*Task details*
Check every line of the data and copy the ones where "templates" appears.

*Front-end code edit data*
*** Block opens ***

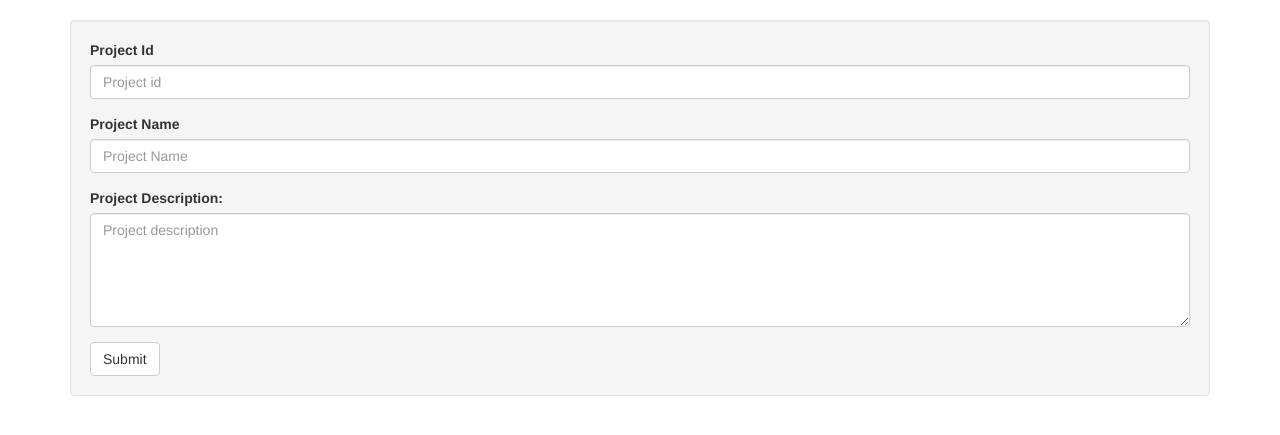
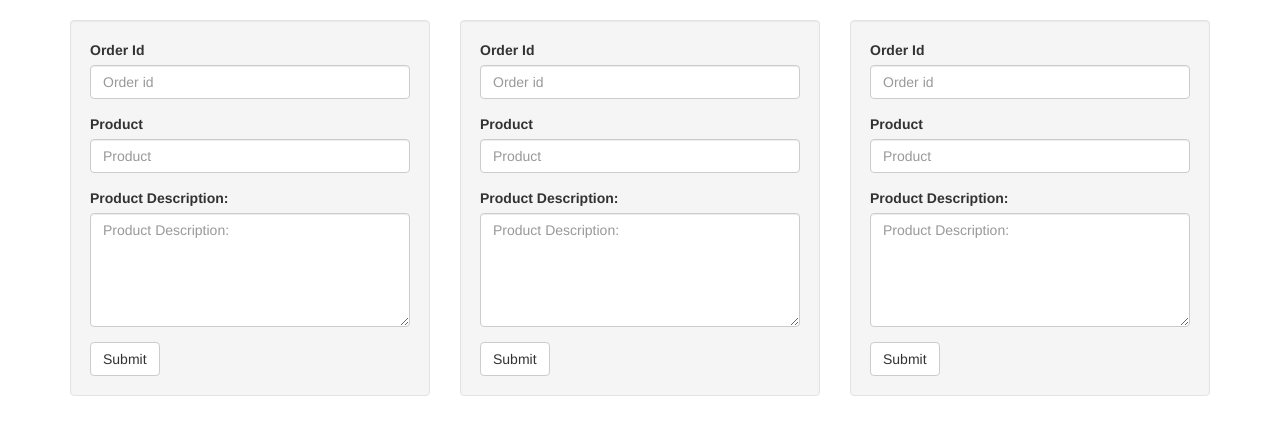
Before and after one commit to sagarlohani/test, a Flask app: page /createprojects in a window 1280 px wide. Shown: the part 52-487 px from the top of the page. Run offline with Flask 2, Linux system fonts and the light colour scheme; the visitor is signed in with stand-in values (Sample User, id 1); some libraries are stand-ins or nearby versions.

Commit message:
first commit

```diff
--- a/templates/webpage1.html
+++ b/templates/webpage1.html
@@ -1,22 +1,57 @@
 {% extends "webpage.html" %}
 {% block body %}
 <div class="container">
-  <div class="well">
+    <div class="row">
+  <div class="col-sm-4"><div class="well">
   <form action="{{ url_for('cproject') }}" method=POST>
   <div class="form-group">
-    <label for="pid">Project Id</label>
-    <input type="pid" class="form-control" id="pid" name="pid" placeholder="Project id">
+    <label for="pid">Order Id</label>
+    <input type="pid" class="form-control" id="pid" name="pid" placeholder="Order id">
   </div>
   <div class="form-group">
-    <label for="pname">Project Name</label>
-    <input type="pname" class="form-control" id="pname" name="pname" placeholder="Project Name">
+    <label for="pname">Product</label>
+    <input type="pname" class="form-control" id="pname" name="pname" placeholder="Product">
   </div>
   <div class="form-group">
-  <label for="pdescri">Project Description:</label>
-  <textarea class="form-control" rows="5" id="comment" name="pdescri" placeholder="Project description"></textarea>
+  <label for="pdescri">Product Description:</label>
+  <textarea class="form-control" rows="5" id="comment" name="pdescri" placeholder="Product Description:"></textarea>
 </div>
   <button type="submit" class="btn btn-default">Submit</button>
-</form></div>
+</form></div></div>
+  <div class="col-sm-4"><div class="well">
+  <form action="{{ url_for('cproject') }}" method=POST>
+  <div class="form-group">
+    <label for="pid">Order Id</label>
+    <input type="pid" class="form-control" id="pid" name="pid" placeholder="Order id">
+  </div>
+  <div class="form-group">
+    <label for="pname">Product</label>
+    <input type="pname" class="form-control" id="pname" name="pname" placeholder="Product">
+  </div>
+  <div class="form-group">
+  <label for="pdescri">Product Description:</label>
+  <textarea class="form-control" rows="5" id="comment" name="pdescri" placeholder="Product Description:"></textarea>
+</div>
+  <button type="submit" class="btn btn-default">Submit</button>
+</form></div></div>
+  <div class="col-sm-4"><div class="well">
+  <form action="{{ url_for('cproject') }}" method=POST>
+  <div class="form-group">
+    <label for="pid">Order Id</label>
+    <input type="pid" class="form-control" id="pid" name="pid" placeholder="Order id">
+  </div>
+  <div class="form-group">
+    <label for="pname">Product</label>
+    <input type="pname" class="form-control" id="pname" name="pname" placeholder="Product">
+  </div>
+  <div class="form-group">
+  <label for="pdescri">Product Description:</label>
+  <textarea class="form-control" rows="5" id="comment" name="pdescri" placeholder="Product Description:"></textarea>
+</div>
+  <button type="submit" class="btn btn-default">Submit</button>
+</form></div></div>
+</div>
+
 
 <table class="table">
 
```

*** Block closes ***

*Answer to the exercise*
--- a/templates/webpage1.html
+++ b/templates/webpage1.html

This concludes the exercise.